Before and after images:

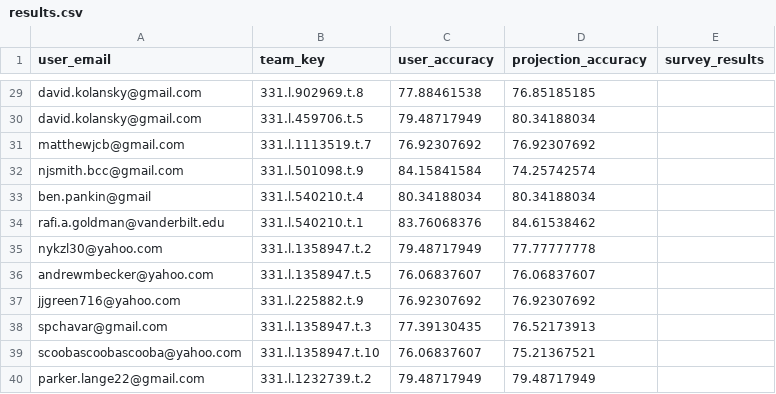
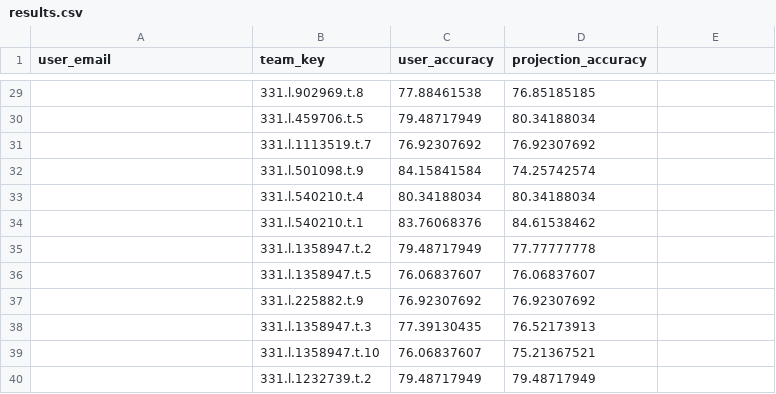
Before and after one commit to jdrodman/crowdff, a CSV file: src/data/results.csv, drawn as a sheet; only a part is shown, gaps mark what is left out; the diff covers the shown part only; the diff names each change by its address in the sheet, - before the commit and + after, or states it on an @@ line.

```diff
--- a/src/data/results.csv
+++ b/src/data/results.csv
-E1: survey_results
+E1: (empty)
-A29:A30 (user_email): david.kolansky@gmail.com
+A29:A30 (user_email): (empty)
-A31 (user_email): matthewjcb@gmail.com
+A31 (user_email): (empty)
-A32 (user_email): njsmith.bcc@gmail.com
+A32 (user_email): (empty)
-A33 (user_email): ben.pankin@gmail
+A33 (user_email): (empty)
-A34 (user_email): rafi.a.goldman@vanderbilt.edu
+A34 (user_email): (empty)
-A35 (user_email): nykzl30@yahoo.com
+A35 (user_email): (empty)
-A36 (user_email): andrewmbecker@yahoo.com
+A36 (user_email): (empty)
-A37 (user_email): jjgreen716@yahoo.com
+A37 (user_email): (empty)
-A38 (user_email): spchavar@gmail.com
+A38 (user_email): (empty)
-A39 (user_email): scoobascoobascooba@yahoo.com
+A39 (user_email): (empty)
-A40 (user_email): parker.lange22@gmail.com
+A40 (user_email): (empty)
```
Also changed, not shown: 27 edited cells elsewhere in this file, src/data/survey_responses.csv, 1 other file.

→ **EXERCISE DIRECTIONS**
Only the lines that hold the word "gmail" are wanted; each should be pulled from the records.

→ **EXERCISE RESPONSE**
-A29:A30 (user_email): david.kolansky@gmail.com
-A31 (user_email): matthewjcb@gmail.com
-A32 (user_email): njsmith.bcc@gmail.com
-A33 (user_email): ben.pankin@gmail
-A38 (user_email): spchavar@gmail.com
-A40 (user_email): parker.lange22@gmail.com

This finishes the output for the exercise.